(Records from a data source)

[Start of section]

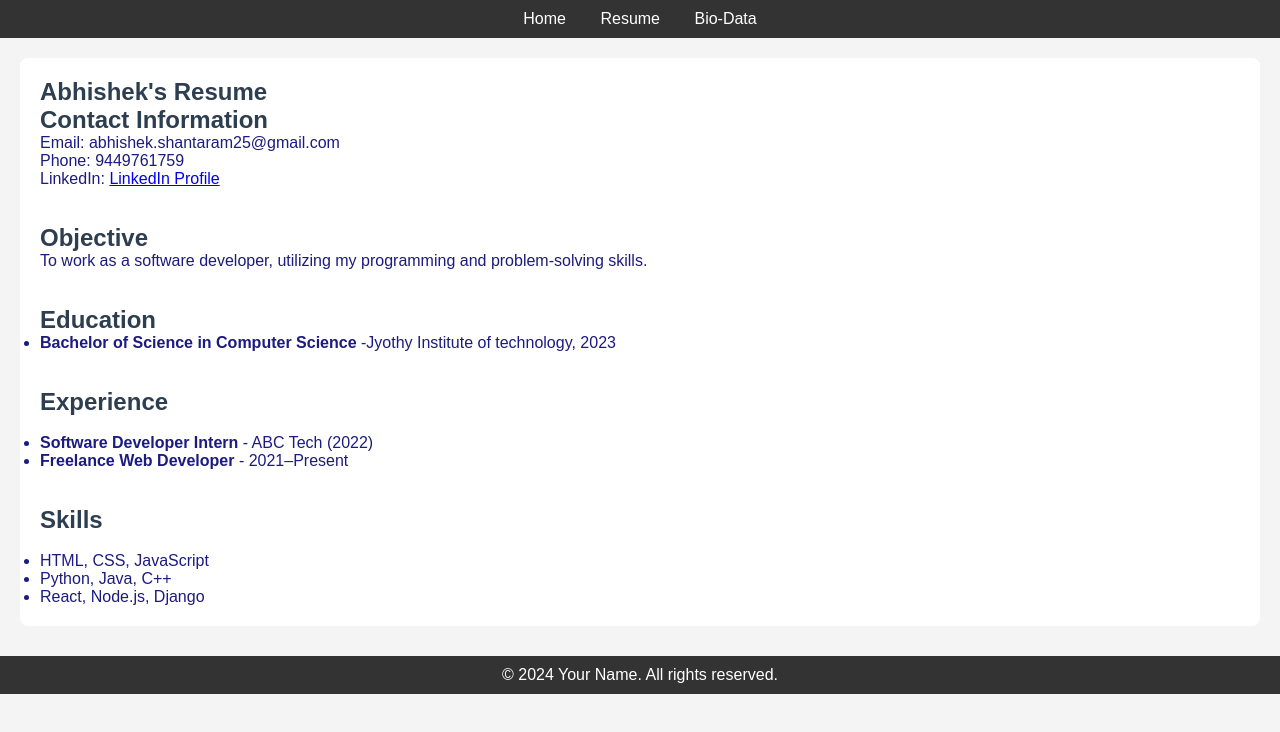
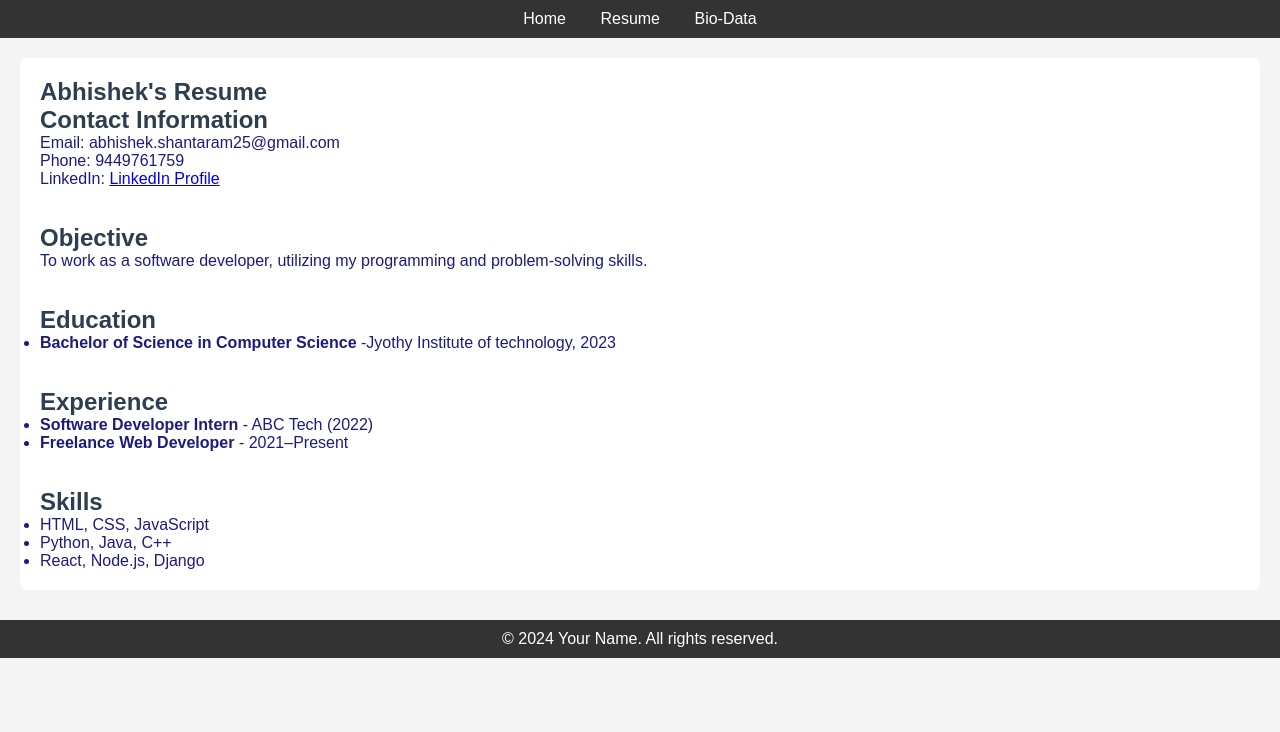
Before and after one commit to Abhi-web-bot/Resume, a plain HTML site: page resume.html in a window 1280 px wide. Drawn offline with Linux system fonts and the light colour scheme.

Commit message:
Update resume.html

```diff
--- a/resume.html
+++ b/resume.html
@@ -33,13 +33,13 @@
       <li><strong>Bachelor of Science in Computer Science</strong> -Jyothy Institute of technology, 2023</li><br><br>
     </ul>
 
-    <h2>Experience</h2><br>
+    <h2>Experience</h2>
     <ul>
       <li><strong>Software Developer Intern</strong> - ABC Tech (2022)</li>
       <li><strong>Freelance Web Developer</strong> - 2021–Present</li><br><br>
     </ul>
 
-    <h2>Skills</h2><br>
+    <h2>Skills</h2>
     <ul>
       <li>HTML, CSS, JavaScript</li>
       <li>Python, Java, C++</li>
```
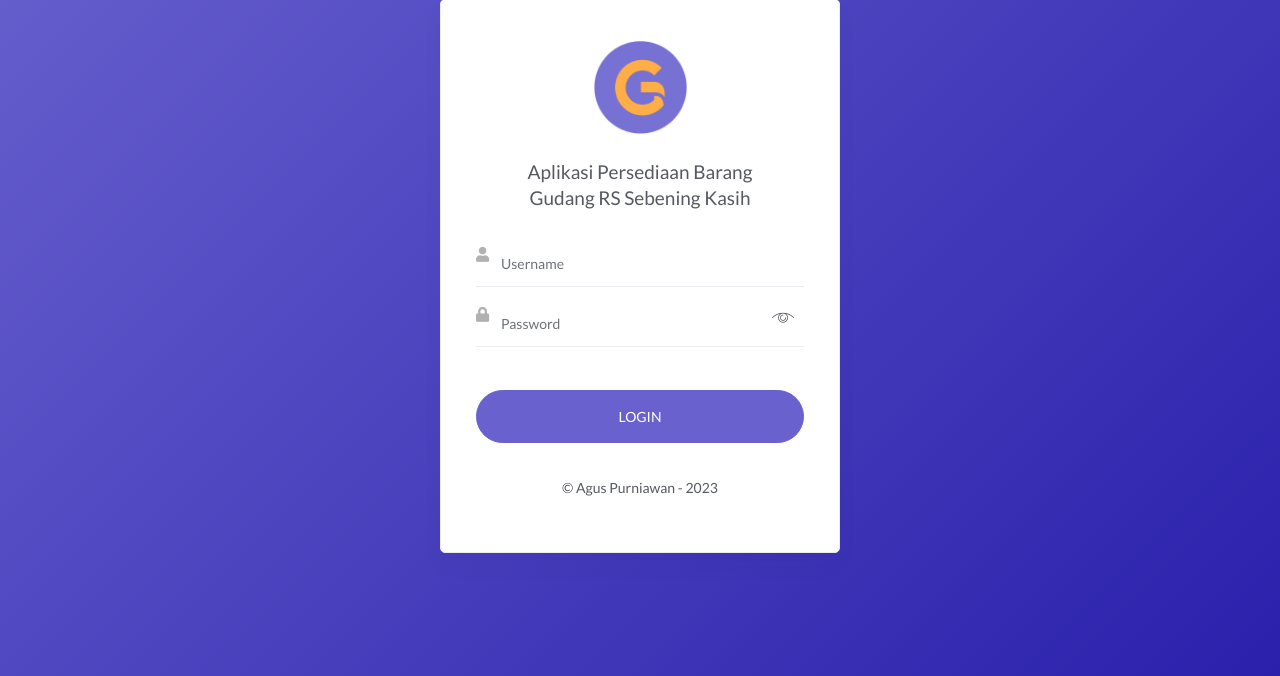
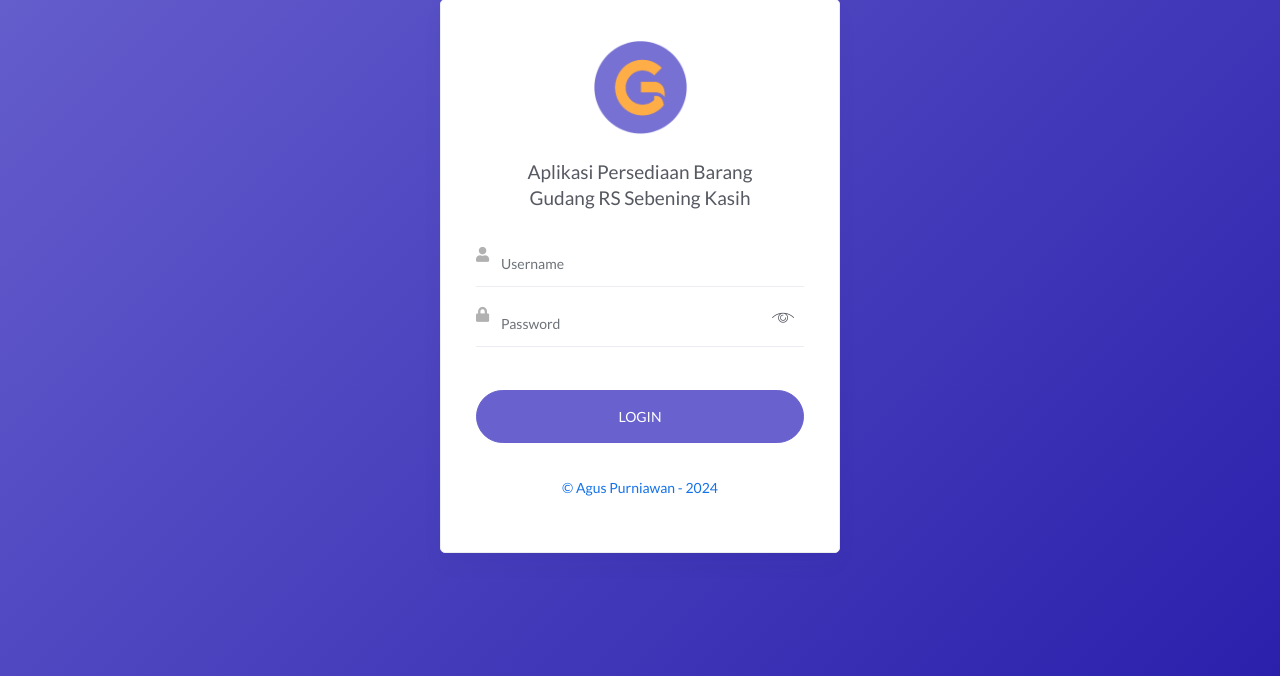
Before and after one commit to feripunkout/e-gudang, a PHP site: the page made by login.php in a window 1280 px wide. Shown: the part 124-800 px from the top of the page. Run offline with PHP 8.4, Linux system fonts and the light colour scheme.

Commit message:
update footer

```diff
--- a/login.php
+++ b/login.php
@@ -112,7 +112,7 @@
 
         <!-- footer -->
         <div class="login-footer mt-4">
-          <span class="msg">&copy; Agus Purniawan - 2023</span>
+          <span class="msg"><a href="https://www.facebook.com/profile.php?id=61555702467114" target="_blank">&copy; Agus Purniawan - 2024</a></span>
          </div>
       </form>
     </div>
--- a/main.php
+++ b/main.php
@@ -177,7 +177,7 @@ else { ?>
         <footer class="footer">
           <div class="container-fluid">
             <div class="copyright ml-auto">
-              Copyright &copy; 2023 - <a href="#" class="text-secondary">Agus Purniawan</a>.
+              Copyright &copy; 2024 - <a href="https://www.facebook.com/profile.php?id=61555702467114" target="_blank" class="text-secondary">Agus Purniawan</a>.
             </div>
           </div>
         </footer>
```
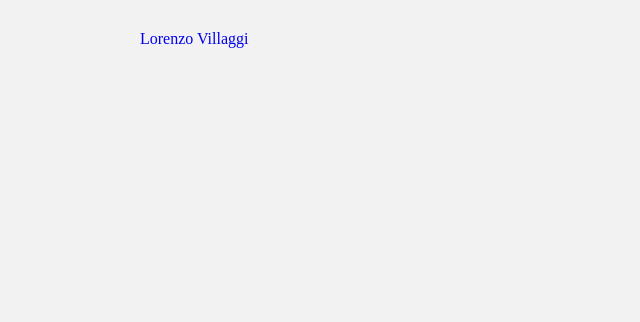
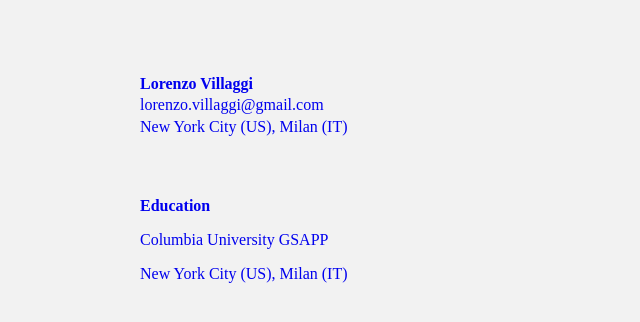
Before and after one commit to lovill/lv_sito, a plain HTML site: page cv/index.html in a window 1280 px wide. Shown: the whole page, without its empty margins (0-640 px from the left). Drawn offline with Linux system fonts and the light colour scheme.

Commit message:
resume dev

```diff
--- a/css/index_style.css
+++ b/css/index_style.css
@@ -1,5 +1,5 @@
 body{
-	background-color: #F2F2F2;
+	background-color: #	;
 }
 
 .titles{
--- a/cv/css/resume_style.css
+++ b/cv/css/resume_style.css
@@ -3,11 +3,27 @@ body{
 }
 
 #main {
-	margin-top: 30px;
-	padding-top: 0px;
+	margin-top: 60px;
+	padding-top: 5px;
 	width: 1000px;
 	margin-left: auto ;
   	margin-right: auto ;
   	font-family: 'Quattrocento', serif;
   	color: 	#0000EE;
   }
+
+#header_section{
+	line-height: 4pt;
+}
+
+#header_name{
+	font-weight: bold;
+}
+
+.section_title{
+	font-weight: bold;
+}
+
+#body{
+	font-weight: normal;
+}
--- a/cv/index.html
+++ b/cv/index.html
@@ -14,10 +14,20 @@
 <div id="main">
 
 	<div id="header_section">
-		<p> Lorenzo Villaggi
-		</p>
+		<p id="header_name">Lorenzo Villaggi</p>
+		<p>lorenzo.villaggi@gmail.com</p>
+		<p>New York City (US), Milan (IT)</p>
+	</div>
 
+	<br></br>
+
+	<div id="education">
+		<p class = "section_title" >Education</p>
+		<p class = "body">
+			Columbia University GSAPP</p>
+		<p>New York City (US), Milan (IT)</p>
 	</div>
+
 
 </div>
 
```
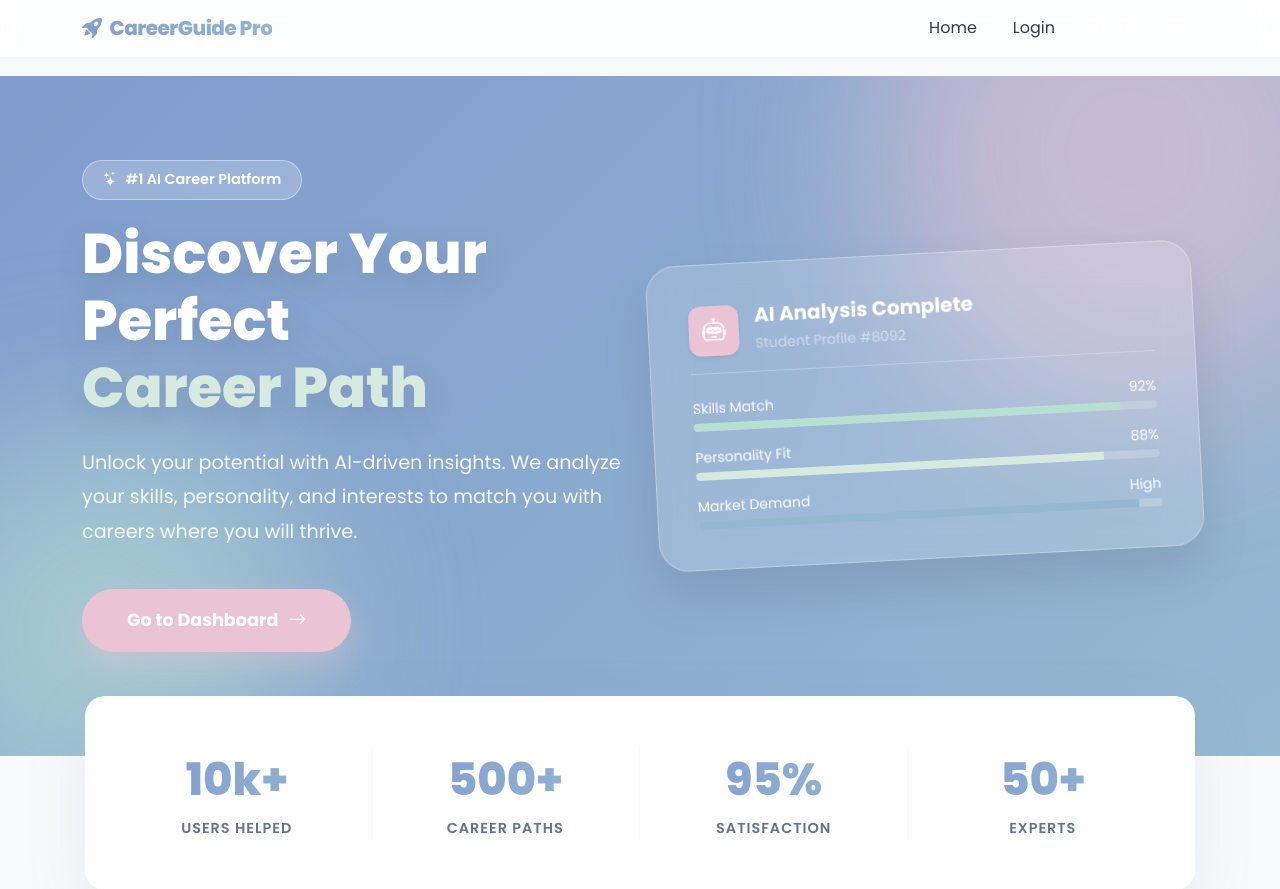
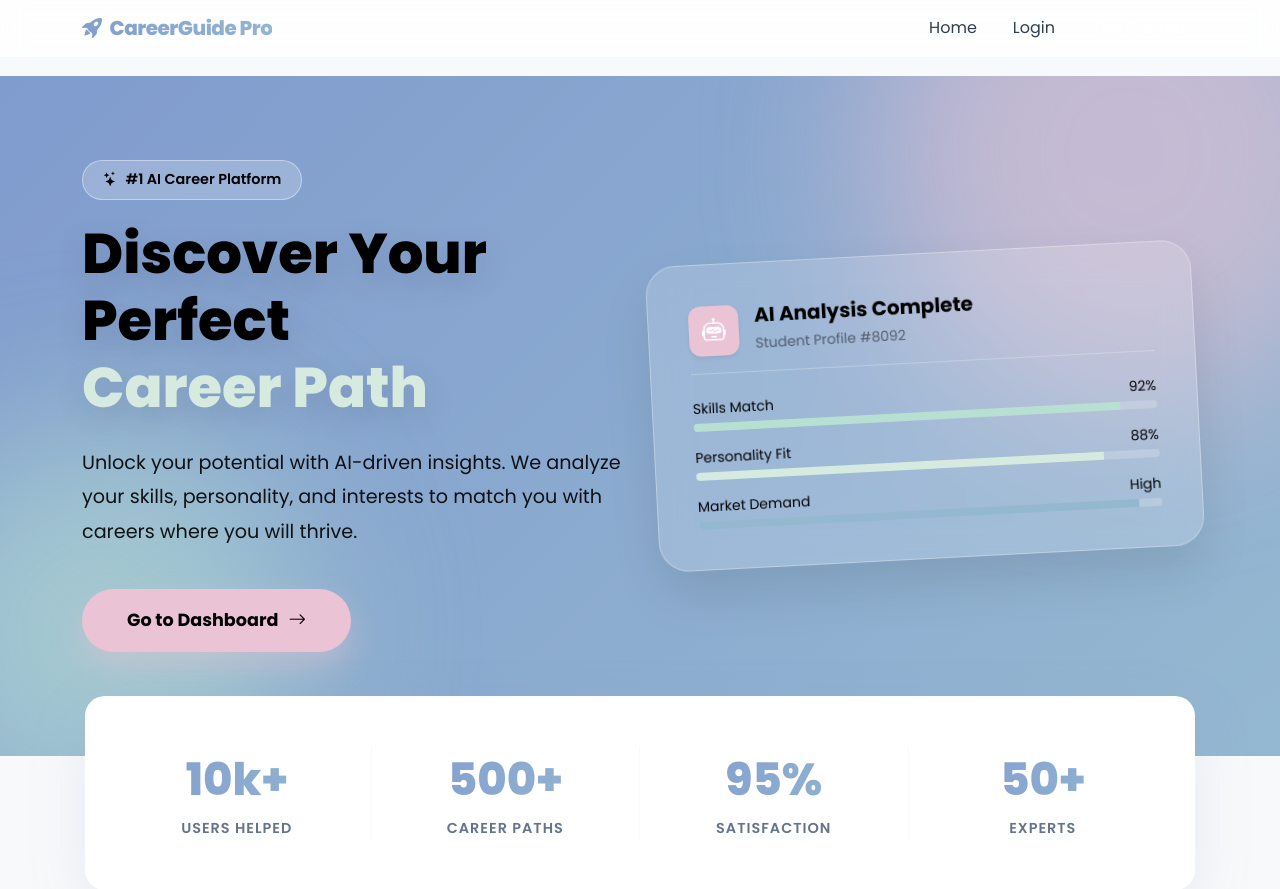
Before and after one commit to raven1904/career_guidance_platform, a Django app: page / in a window 1280 px wide. Shown: the top 889 px of the page. Run offline with Django 4.2, Linux system fonts and the light colour scheme.

Commit message:
Changes in the home page CSS

```diff
--- a/templates/home.html
+++ b/templates/home.html
@@ -44,7 +44,7 @@
         /* Space for navbar */
         padding-bottom: 100px;
         overflow: hidden;
-        color: white;
+        color: rgb(0, 0, 0);
     }
 
     /* Animated Blobs */
@@ -95,7 +95,7 @@
         background: rgba(255, 255, 255, 0.2);
         backdrop-filter: blur(10px);
         border: 1px solid rgba(255, 255, 255, 0.4);
-        color: white;
+        color: rgb(0, 0, 0);
         padding: 8px 20px;
         border-radius: 50px;
         display: inline-block;
@@ -122,7 +122,7 @@
     /* --- BUTTONS --- */
     .btn-main {
         background-color: var(--petal);
-        color: #fff;
+        color: #000000;
         padding: 18px 45px;
         border-radius: 50px;
         font-weight: 700;
@@ -267,7 +267,7 @@
                     Discover Your Perfect <br>
                     <span style="color: var(--honeydew);">Career Path</span>
                 </h1>
-                <p class="hero-lead text-white">
+                <p class="hero-lead text-black">
                     Unlock your potential with AI-driven insights. We analyze your skills, personality, and interests to
                     match you with careers where you will thrive.
                 </p>
@@ -286,13 +286,13 @@
                             <i class="bi bi-robot"></i>
                         </div>
                         <div>
-                            <h5 class="mb-1 text-white fw-bold">AI Analysis Complete</h5>
-                            <small class="text-white-50">Student Profile #8092</small>
+                            <h5 class="mb-1 text-black fw-bold">AI Analysis Complete</h5>
+                            <small class="text-black-50">Student Profile #8092</small>
                         </div>
                     </div>
 
                     <div class="mb-3">
-                        <div class="d-flex justify-content-between text-white small mb-1">
+                        <div class="d-flex justify-content-between text-black small mb-1">
                             <span>Skills Match</span>
                             <span>92%</span>
                         </div>
@@ -302,7 +302,7 @@
                     </div>
 
                     <div class="mb-3">
-                        <div class="d-flex justify-content-between text-white small mb-1">
+                        <div class="d-flex justify-content-between text-black small mb-1">
                             <span>Personality Fit</span>
                             <span>88%</span>
                         </div>
@@ -312,7 +312,7 @@
                     </div>
 
                     <div class="mb-0">
-                        <div class="d-flex justify-content-between text-white small mb-1">
+                        <div class="d-flex justify-content-between text-black small mb-1">
                             <span>Market Demand</span>
                             <span>High</span>
                         </div>
```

[End of section]

**DESCRIPTION OF THE TASK:** A verbatim copy of every record is required, with all pictures excluded.

**WRITTEN ANSWER:**
Before and after one commit to Abhi-web-bot/Resume, a plain HTML site: page resume.html in a window 1280 px wide. Drawn offline with Linux system fonts and the light colour scheme.

Commit message:
Update resume.html

```diff
--- a/resume.html
+++ b/resume.html
@@ -33,13 +33,13 @@
       <li><strong>Bachelor of Science in Computer Science</strong> -Jyothy Institute of technology, 2023</li><br><br>
     </ul>
 
-    <h2>Experience</h2><br>
+    <h2>Experience</h2>
     <ul>
       <li><strong>Software Developer Intern</strong> - ABC Tech (2022)</li>
       <li><strong>Freelance Web Developer</strong> - 2021–Present</li><br><br>
     </ul>
 
-    <h2>Skills</h2><br>
+    <h2>Skills</h2>
     <ul>
       <li>HTML, CSS, JavaScript</li>
       <li>Python, Java, C++</li>
```
Before and after one commit to feripunkout/e-gudang, a PHP site: the page made by login.php in a window 1280 px wide. Shown: the part 124-800 px from the top of the page. Run offline with PHP 8.4, Linux system fonts and the light colour scheme.

Commit message:
update footer

```diff
--- a/login.php
+++ b/login.php
@@ -112,7 +112,7 @@
 
         <!-- footer -->
         <div class="login-footer mt-4">
-          <span class="msg">&copy; Agus Purniawan - 2023</span>
+          <span class="msg"><a href="https://www.facebook.com/profile.php?id=61555702467114" target="_blank">&copy; Agus Purniawan - 2024</a></span>
          </div>
       </form>
     </div>
--- a/main.php
+++ b/main.php
@@ -177,7 +177,7 @@ else { ?>
         <footer class="footer">
           <div class="container-fluid">
             <div class="copyright ml-auto">
-              Copyright &copy; 2023 - <a href="#" class="text-secondary">Agus Purniawan</a>.
+              Copyright &copy; 2024 - <a href="https://www.facebook.com/profile.php?id=61555702467114" target="_blank" class="text-secondary">Agus Purniawan</a>.
             </div>
           </div>
         </footer>
```
Before and after one commit to lovill/lv_sito, a plain HTML site: page cv/index.html in a window 1280 px wide. Shown: the whole page, without its empty margins (0-640 px from the left). Drawn offline with Linux system fonts and the light colour scheme.

Commit message:
resume dev

```diff
--- a/css/index_style.css
+++ b/css/index_style.css
@@ -1,5 +1,5 @@
 body{
-	background-color: #F2F2F2;
+	background-color: #	;
 }
 
 .titles{
--- a/cv/css/resume_style.css
+++ b/cv/css/resume_style.css
@@ -3,11 +3,27 @@ body{
 }
 
 #main {
-	margin-top: 30px;
-	padding-top: 0px;
+	margin-top: 60px;
+	padding-top: 5px;
 	width: 1000px;
 	margin-left: auto ;
   	margin-right: auto ;
   	font-family: 'Quattrocento', serif;
   	color: 	#0000EE;
   }
+
+#header_section{
+	line-height: 4pt;
+}
+
+#header_name{
+	font-weight: bold;
+}
+
+.section_title{
+	font-weight: bold;
+}
+
+#body{
+	font-weight: normal;
+}
--- a/cv/index.html
+++ b/cv/index.html
@@ -14,10 +14,20 @@
 <div id="main">
 
 	<div id="header_section">
-		<p> Lorenzo Villaggi
-		</p>
+		<p id="header_name">Lorenzo Villaggi</p>
+		<p>lorenzo.villaggi@gmail.com</p>
+		<p>New York City (US), Milan (IT)</p>
+	</div>
 
+	<br></br>
+
+	<div id="education">
+		<p class = "section_title" >Education</p>
+		<p class = "body">
+			Columbia University GSAPP</p>
+		<p>New York City (US), Milan (IT)</p>
 	</div>
+
 
 </div>
 
```
Before and after one commit to raven1904/career_guidance_platform, a Django app: page / in a window 1280 px wide. Shown: the top 889 px of the page. Run offline with Django 4.2, Linux system fonts and the light colour scheme.

Commit message:
Changes in the home page CSS

```diff
--- a/templates/home.html
+++ b/templates/home.html
@@ -44,7 +44,7 @@
         /* Space for navbar */
         padding-bottom: 100px;
         overflow: hidden;
-        color: white;
+        color: rgb(0, 0, 0);
     }
 
     /* Animated Blobs */
@@ -95,7 +95,7 @@
         background: rgba(255, 255, 255, 0.2);
         backdrop-filter: blur(10px);
         border: 1px solid rgba(255, 255, 255, 0.4);
-        color: white;
+        color: rgb(0, 0, 0);
         padding: 8px 20px;
         border-radius: 50px;
         display: inline-block;
@@ -122,7 +122,7 @@
     /* --- BUTTONS --- */
     .btn-main {
         background-color: var(--petal);
-        color: #fff;
+        color: #000000;
         padding: 18px 45px;
         border-radius: 50px;
         font-weight: 700;
@@ -267,7 +267,7 @@
                     Discover Your Perfect <br>
                     <span style="color: var(--honeydew);">Career Path</span>
                 </h1>
-                <p class="hero-lead text-white">
+                <p class="hero-lead text-black">
                     Unlock your potential with AI-driven insights. We analyze your skills, personality, and interests to
                     match you with careers where you will thrive.
                 </p>
@@ -286,13 +286,13 @@
                             <i class="bi bi-robot"></i>
                         </div>
                         <div>
-                            <h5 class="mb-1 text-white fw-bold">AI Analysis Complete</h5>
-                            <small class="text-white-50">Student Profile #8092</small>
+                            <h5 class="mb-1 text-black fw-bold">AI Analysis Complete</h5>
+                            <small class="text-black-50">Student Profile #8092</small>
                         </div>
                     </div>
 
                     <div class="mb-3">
-                        <div class="d-flex justify-content-between text-white small mb-1">
+                        <div class="d-flex justify-content-between text-black small mb-1">
                             <span>Skills Match</span>
                             <span>92%</span>
                         </div>
@@ -302,7 +302,7 @@
                     </div>
 
                     <div class="mb-3">
-                        <div class="d-flex justify-content-between text-white small mb-1">
+                        <div class="d-flex justify-content-between text-black small mb-1">
                             <span>Personality Fit</span>
                             <span>88%</span>
                         </div>
@@ -312,7 +312,7 @@
                     </div>
 
                     <div class="mb-0">
-                        <div class="d-flex justify-content-between text-white small mb-1">
+                        <div class="d-flex justify-content-between text-black small mb-1">
                             <span>Market Demand</span>
                             <span>High</span>
                         </div>
```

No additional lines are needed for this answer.